(Modification records)
========================

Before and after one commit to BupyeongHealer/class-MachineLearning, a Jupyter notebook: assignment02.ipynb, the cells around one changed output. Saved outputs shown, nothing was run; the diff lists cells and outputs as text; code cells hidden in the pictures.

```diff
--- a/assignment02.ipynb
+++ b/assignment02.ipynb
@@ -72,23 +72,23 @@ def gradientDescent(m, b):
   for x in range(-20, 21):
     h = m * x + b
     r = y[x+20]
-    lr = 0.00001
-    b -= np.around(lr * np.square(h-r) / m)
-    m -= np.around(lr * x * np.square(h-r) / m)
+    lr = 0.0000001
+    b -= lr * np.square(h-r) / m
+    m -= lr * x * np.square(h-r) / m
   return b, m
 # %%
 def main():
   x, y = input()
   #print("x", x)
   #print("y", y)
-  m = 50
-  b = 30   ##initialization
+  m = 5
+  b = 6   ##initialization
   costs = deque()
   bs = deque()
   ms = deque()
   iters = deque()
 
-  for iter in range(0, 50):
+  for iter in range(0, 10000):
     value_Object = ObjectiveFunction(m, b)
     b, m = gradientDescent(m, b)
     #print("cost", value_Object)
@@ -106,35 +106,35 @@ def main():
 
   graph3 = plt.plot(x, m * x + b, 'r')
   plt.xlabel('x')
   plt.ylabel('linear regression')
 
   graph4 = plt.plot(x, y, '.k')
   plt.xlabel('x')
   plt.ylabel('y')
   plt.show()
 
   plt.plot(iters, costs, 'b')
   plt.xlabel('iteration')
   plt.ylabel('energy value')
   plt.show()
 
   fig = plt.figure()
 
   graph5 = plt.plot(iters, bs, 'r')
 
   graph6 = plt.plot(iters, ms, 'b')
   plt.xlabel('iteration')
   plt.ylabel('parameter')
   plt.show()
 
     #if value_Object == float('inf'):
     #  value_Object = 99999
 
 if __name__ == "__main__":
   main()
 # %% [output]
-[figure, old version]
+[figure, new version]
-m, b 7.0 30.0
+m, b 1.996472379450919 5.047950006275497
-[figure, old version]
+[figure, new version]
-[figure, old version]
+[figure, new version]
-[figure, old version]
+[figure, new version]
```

========================

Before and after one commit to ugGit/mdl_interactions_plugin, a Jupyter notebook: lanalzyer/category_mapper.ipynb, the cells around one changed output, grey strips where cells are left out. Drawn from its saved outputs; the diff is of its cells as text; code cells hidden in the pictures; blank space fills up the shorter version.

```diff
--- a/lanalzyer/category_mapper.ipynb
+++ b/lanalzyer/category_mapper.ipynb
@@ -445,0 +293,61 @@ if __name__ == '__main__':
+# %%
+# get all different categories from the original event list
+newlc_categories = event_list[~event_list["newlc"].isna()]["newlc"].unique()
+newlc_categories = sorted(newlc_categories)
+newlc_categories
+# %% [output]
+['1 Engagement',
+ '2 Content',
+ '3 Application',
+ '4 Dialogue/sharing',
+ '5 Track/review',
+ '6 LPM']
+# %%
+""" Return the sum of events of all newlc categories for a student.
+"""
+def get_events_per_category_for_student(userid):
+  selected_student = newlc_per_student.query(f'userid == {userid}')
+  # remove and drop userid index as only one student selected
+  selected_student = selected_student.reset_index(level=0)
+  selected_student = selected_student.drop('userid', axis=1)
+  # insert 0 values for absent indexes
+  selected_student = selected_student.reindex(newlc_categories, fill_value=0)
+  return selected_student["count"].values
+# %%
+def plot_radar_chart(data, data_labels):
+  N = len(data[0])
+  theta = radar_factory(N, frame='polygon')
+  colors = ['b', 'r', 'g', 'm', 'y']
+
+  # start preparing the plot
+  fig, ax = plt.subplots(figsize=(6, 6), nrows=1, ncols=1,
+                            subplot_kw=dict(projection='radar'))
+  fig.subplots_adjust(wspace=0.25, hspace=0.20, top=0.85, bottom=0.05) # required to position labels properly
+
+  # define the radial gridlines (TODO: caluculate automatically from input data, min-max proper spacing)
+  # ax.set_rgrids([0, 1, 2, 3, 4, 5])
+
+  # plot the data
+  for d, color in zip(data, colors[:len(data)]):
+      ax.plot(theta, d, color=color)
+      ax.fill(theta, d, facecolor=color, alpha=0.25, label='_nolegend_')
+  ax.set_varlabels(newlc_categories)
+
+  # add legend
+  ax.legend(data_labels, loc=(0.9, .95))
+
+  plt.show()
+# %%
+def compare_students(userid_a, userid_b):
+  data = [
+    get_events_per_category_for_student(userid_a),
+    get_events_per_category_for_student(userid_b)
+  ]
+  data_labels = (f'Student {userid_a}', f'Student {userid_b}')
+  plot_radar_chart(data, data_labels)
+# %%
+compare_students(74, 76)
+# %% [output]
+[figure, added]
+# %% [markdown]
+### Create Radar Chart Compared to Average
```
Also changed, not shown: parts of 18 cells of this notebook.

========================

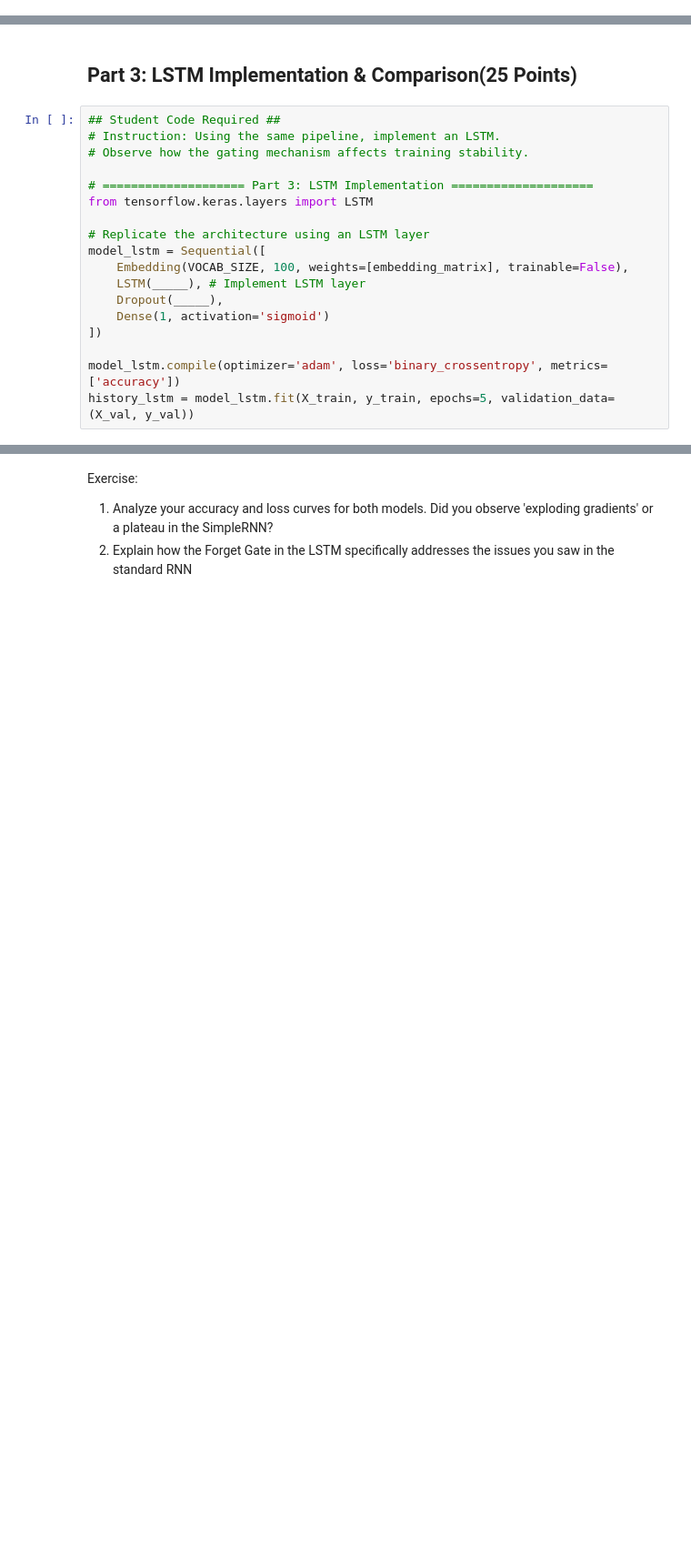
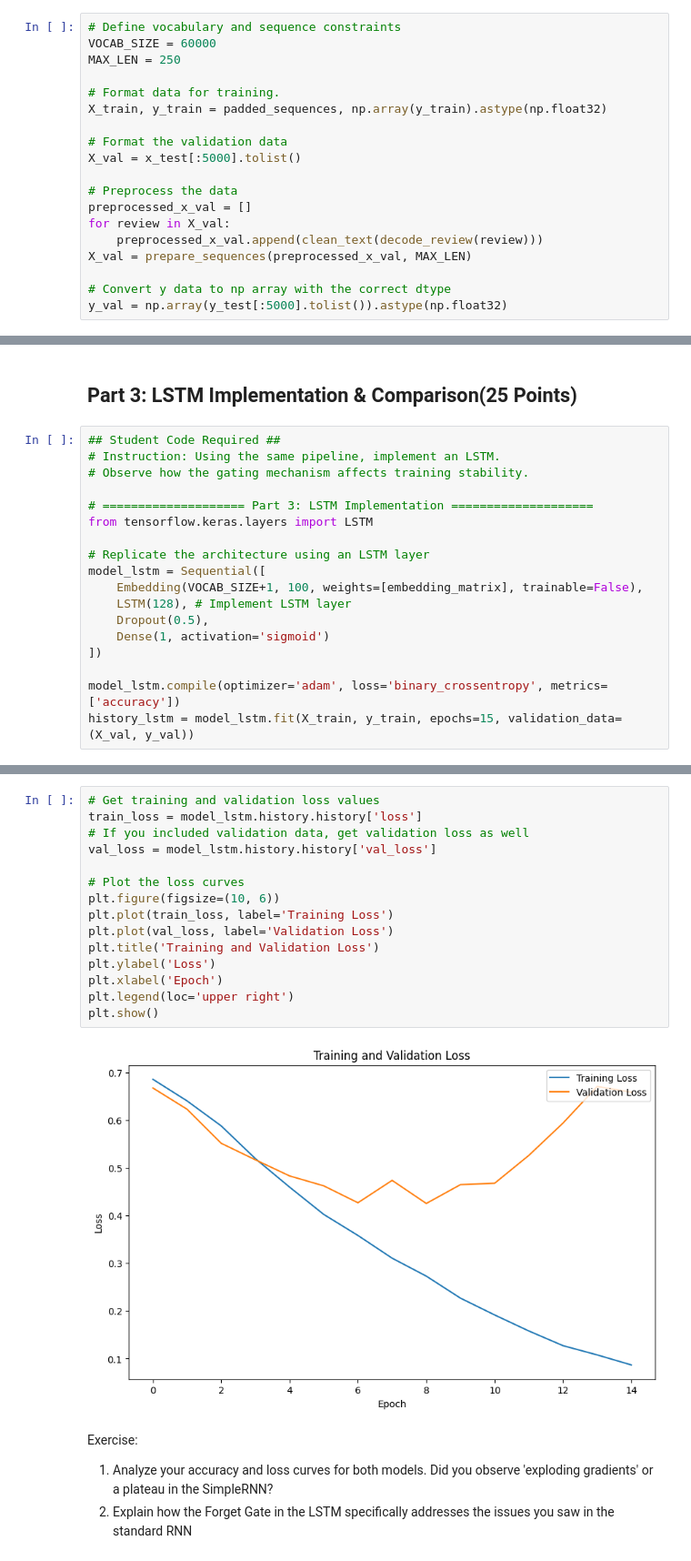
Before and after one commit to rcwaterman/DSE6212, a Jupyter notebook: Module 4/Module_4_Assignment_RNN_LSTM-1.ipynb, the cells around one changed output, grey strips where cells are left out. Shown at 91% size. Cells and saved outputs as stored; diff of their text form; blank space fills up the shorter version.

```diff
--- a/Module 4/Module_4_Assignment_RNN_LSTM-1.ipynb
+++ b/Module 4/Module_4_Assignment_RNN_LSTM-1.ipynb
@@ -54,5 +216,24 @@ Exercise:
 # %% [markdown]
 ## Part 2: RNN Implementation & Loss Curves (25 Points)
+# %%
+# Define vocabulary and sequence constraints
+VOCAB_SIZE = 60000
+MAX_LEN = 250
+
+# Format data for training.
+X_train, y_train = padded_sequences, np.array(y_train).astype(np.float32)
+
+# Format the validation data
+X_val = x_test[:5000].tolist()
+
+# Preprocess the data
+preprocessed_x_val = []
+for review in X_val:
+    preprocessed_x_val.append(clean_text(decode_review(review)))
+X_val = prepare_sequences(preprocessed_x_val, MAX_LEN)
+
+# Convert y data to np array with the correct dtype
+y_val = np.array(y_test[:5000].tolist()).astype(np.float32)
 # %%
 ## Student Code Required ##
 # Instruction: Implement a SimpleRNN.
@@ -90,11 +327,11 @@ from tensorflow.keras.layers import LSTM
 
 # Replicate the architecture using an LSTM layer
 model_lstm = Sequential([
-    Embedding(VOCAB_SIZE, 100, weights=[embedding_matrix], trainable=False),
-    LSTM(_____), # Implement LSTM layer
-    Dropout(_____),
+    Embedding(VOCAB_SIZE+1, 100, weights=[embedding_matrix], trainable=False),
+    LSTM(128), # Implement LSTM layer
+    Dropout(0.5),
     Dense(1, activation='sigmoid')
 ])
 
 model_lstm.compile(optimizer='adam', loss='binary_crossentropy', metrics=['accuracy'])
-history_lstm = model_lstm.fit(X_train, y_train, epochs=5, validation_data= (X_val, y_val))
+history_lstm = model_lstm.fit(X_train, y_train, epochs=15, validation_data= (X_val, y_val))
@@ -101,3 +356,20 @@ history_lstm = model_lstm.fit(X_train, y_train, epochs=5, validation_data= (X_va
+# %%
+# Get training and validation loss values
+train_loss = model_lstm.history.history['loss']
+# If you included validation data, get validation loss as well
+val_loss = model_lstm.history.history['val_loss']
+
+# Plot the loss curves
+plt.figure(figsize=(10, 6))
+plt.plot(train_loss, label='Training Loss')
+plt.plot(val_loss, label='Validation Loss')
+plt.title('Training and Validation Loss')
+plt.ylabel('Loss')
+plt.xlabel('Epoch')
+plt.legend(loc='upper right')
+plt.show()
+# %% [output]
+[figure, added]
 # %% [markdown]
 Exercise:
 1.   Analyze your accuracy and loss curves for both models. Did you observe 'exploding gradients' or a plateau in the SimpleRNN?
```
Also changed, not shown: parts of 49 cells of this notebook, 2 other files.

========================

* **Directions for this task**:
Which lines of the entries above contain the word "Jupyter"? Copy each of them.

* **Written response**:
Before and after one commit to BupyeongHealer/class-MachineLearning, a Jupyter notebook: assignment02.ipynb, the cells around one changed output. Saved outputs shown, nothing was run; the diff lists cells and outputs as text; code cells hidden in the pictures.
Before and after one commit to ugGit/mdl_interactions_plugin, a Jupyter notebook: lanalzyer/category_mapper.ipynb, the cells around one changed output, grey strips where cells are left out. Drawn from its saved outputs; the diff is of its cells as text; code cells hidden in the pictures; blank space fills up the shorter version.
Before and after one commit to rcwaterman/DSE6212, a Jupyter notebook: Module 4/Module_4_Assignment_RNN_LSTM-1.ipynb, the cells around one changed output, grey strips where cells are left out. Shown at 91% size. Cells and saved outputs as stored; diff of their text form; blank space fills up the shorter version.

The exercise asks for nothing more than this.